Coalition politics of necessity can make liars of everyone…

Nice story from Noel Whelan pointing out that whatever parties say now about what their position will be after the next election, complicated electoral mathematics will exert its own power when the time comes…

Labour spent the first two weeks after the 1992 election teasing out coalition prospects with the other parties. When these efforts did not go well Spring met Reynolds for exploratory talks on December 13th, 1992.

On December 14th, the Dáil met for the first time after the election. Reynolds, John Bruton and Spring were each nominated for taoiseach and were defeated and the Dáil adjourned.After a month of negotiations a new Fianna Fail-Labour government was formed on January 12th, 1993, 48 days after the election.

When the current Dáil is dissolved and a date is set for a general election the law requires that a date must also be set for the first meeting of the next Dáil.

There is no guarantee, however, that a new government will be elected on that day.

A lot can happen in the weeks after an election. Firm pledges not to go into government made before polling day are often cast aside after it. Old animosities and even recent antagonisms are quickly overcome. The country needs a government. Nothing concentrates the minds of politicians like the fear of a further election.

Next year will be no different.

Except that it probably will be different in ways that are currently hard to anticipate…


  • Kevin Breslin

    Unfair generalization, many politicians can and have lied in majority governments and in opposition parties.

  • Robin Keogh

    With just about four months to go before the election, current polls point to trouble in the house.
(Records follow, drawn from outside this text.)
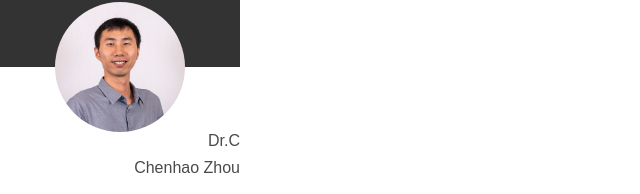
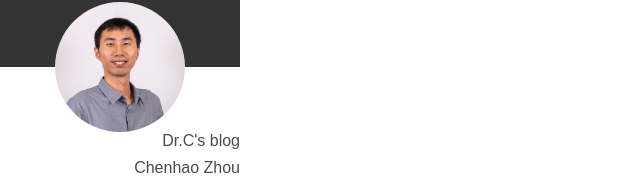
Before and after one commit to zhouchenhao/zhouchenhao.github.io, a plain HTML site: page index.html in a window 1280 px wide. Shown: the part 113-307 px from the top of the page, 0-640 px from the left. Drawn offline with Linux system fonts and the light colour scheme; a small style sheet from the web is missing.

Commit message:
Site updated: 2022-04-01 19:47:06

```diff
--- a/index.html
+++ b/index.html
@@ -4,7 +4,7 @@
   <meta charset="UTF-8">
   <meta name="viewport" content="width=device-width, initial-scale=1.0">
   <meta http-equiv="X-UA-Compatible" content="ie=edge">
-  <title>Dr.C</title>
+  <title>Dr.C&#39;s blog</title>
 
 
 
@@ -25,7 +25,7 @@
         </div>
     </section>
     <section class='menu'>
-        <div>Dr.C</div>
+        <div>Dr.C&#39;s blog</div>
 
             <div>Chenhao Zhou</div>
 
```
Also changed, not shown: 2021/10/10/Test/index.html (+2 -2 lines), About/index.html (+2 -2 lines), Tags/index.html (+2 -2 lines), archives/2021/10/index.html (+2 -2 lines), archives/2021/index.html (+2 -2 lines), archives/index.html (+2 -2 lines).
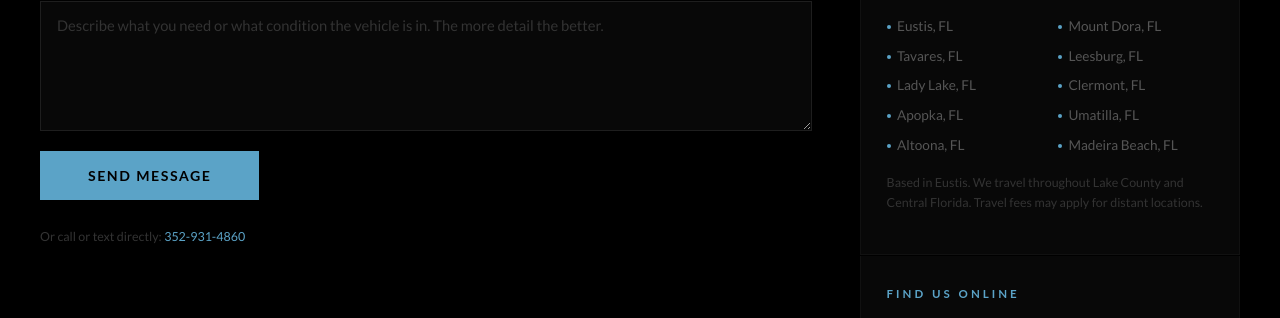
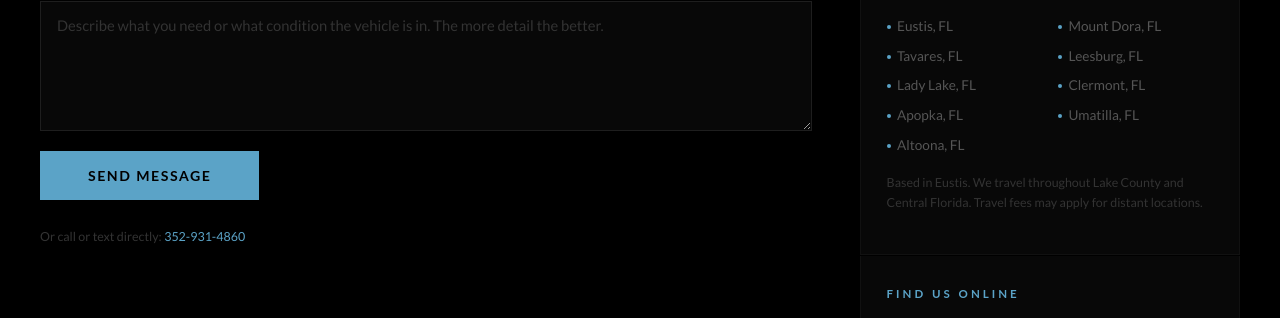
Before and after one commit to JamesBrownR/Diamond-Auto-Spa-Detailing, a Jekyll site: the page built from contact/index.html, in a window 1280 px wide and 900 px high, scrolled down 1020 px. Shown: the part 123-441 px from the top of the window. Built offline with Jekyll 4.4.1, drawn with Linux system fonts in a browser that asks for light colours; some web fonts are replaced.

Commit message:
Update index.html

```diff
--- a/contact/index.html
+++ b/contact/index.html
@@ -472,7 +472,6 @@
           <li><a href="/service-area/apopka-fl/">Apopka, FL</a></li>
           <li><a href="/service-area/umatilla-fl/">Umatilla, FL</a></li>
           <li><a href="/service-area/altoona-fl/">Altoona, FL</a></li>
-          <li><a href="/service-area/madeira-beach-fl/">Madeira Beach, FL</a></li>
         </ul>
         <p style="font-size:0.78rem;color:#333;margin-top:1rem;">Based in Eustis. We travel throughout Lake County and Central Florida. Travel fees may apply for distant locations.</p>
       </div>
```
I agree with you Mick, this could be the first time ever that a government might not be formed after an election, forcing a rerun. (assuming thats what you mean). Fine Gael and SF will not marry under any circumstances. While Enda sounded out SF after the 2007 election, next year SF could not survive a union with FG, half the party would flee, including myself. Unless by some miracle FG agreed to lurch to the left. No chance of that.

    FF are all over the place. Serious divisions exist over coalition options with some wanting a FG alliance and others happy to get into bed with SF. Aside from that they have srious issues across the country in terms of convention outcomes not to mention a potentially awkward scandal in the middle of the campaign. Mick Martin is losing the confidence of his party rapidly. He cant credibly go into coalition with SF after an election but if the numbers add up his party could throw him over, and enter gov with SF under a new leader. Its looking more and more like his number is up anyway.

    It is also looking like Labour might be almost completely wiped out. This puts SF in the position of kingmaker for the foreseeable unless one of the independent alliances make a massive breakthrough in the next short while.

    However, FG/FF/Lab will most likely swing in behind INM to launch a blistering campaign against SF in the run up, its the only way they have a chance at peeling away SF position in the polls, and its the only way they can hope to avoid forcing a grand coalition between FG and FF. Temperature is rising rapidly down here. Looking at my canvassing diary, christmas day might be my only rest day.

  • eamoncorbett

    If we assume from the polls that FG will be the largest party and either FF or SF the second largest , then you have independents half of which could be centrists or right wing and the other half left wing anti austerity TDs . It is safe to assume that FG will go fishing in the first of these pools to find like minded bedfellows , if there’s not enough fish in this barrell then the Dick Spring scenario could come into play , and you might see Martin as Tanaiste yet.

  • Gingray

    If FG don’t get enough support from the independents, I could see FF agree to a confidence and supply scenario – agree an election in a year for support on key measures.
    Ff abstention should even be enough and sell it as responsible politics.

  • Gingray

    It’s a lesson sinn fein have yet to learn in the north – coalition means compromise, don’t hide from it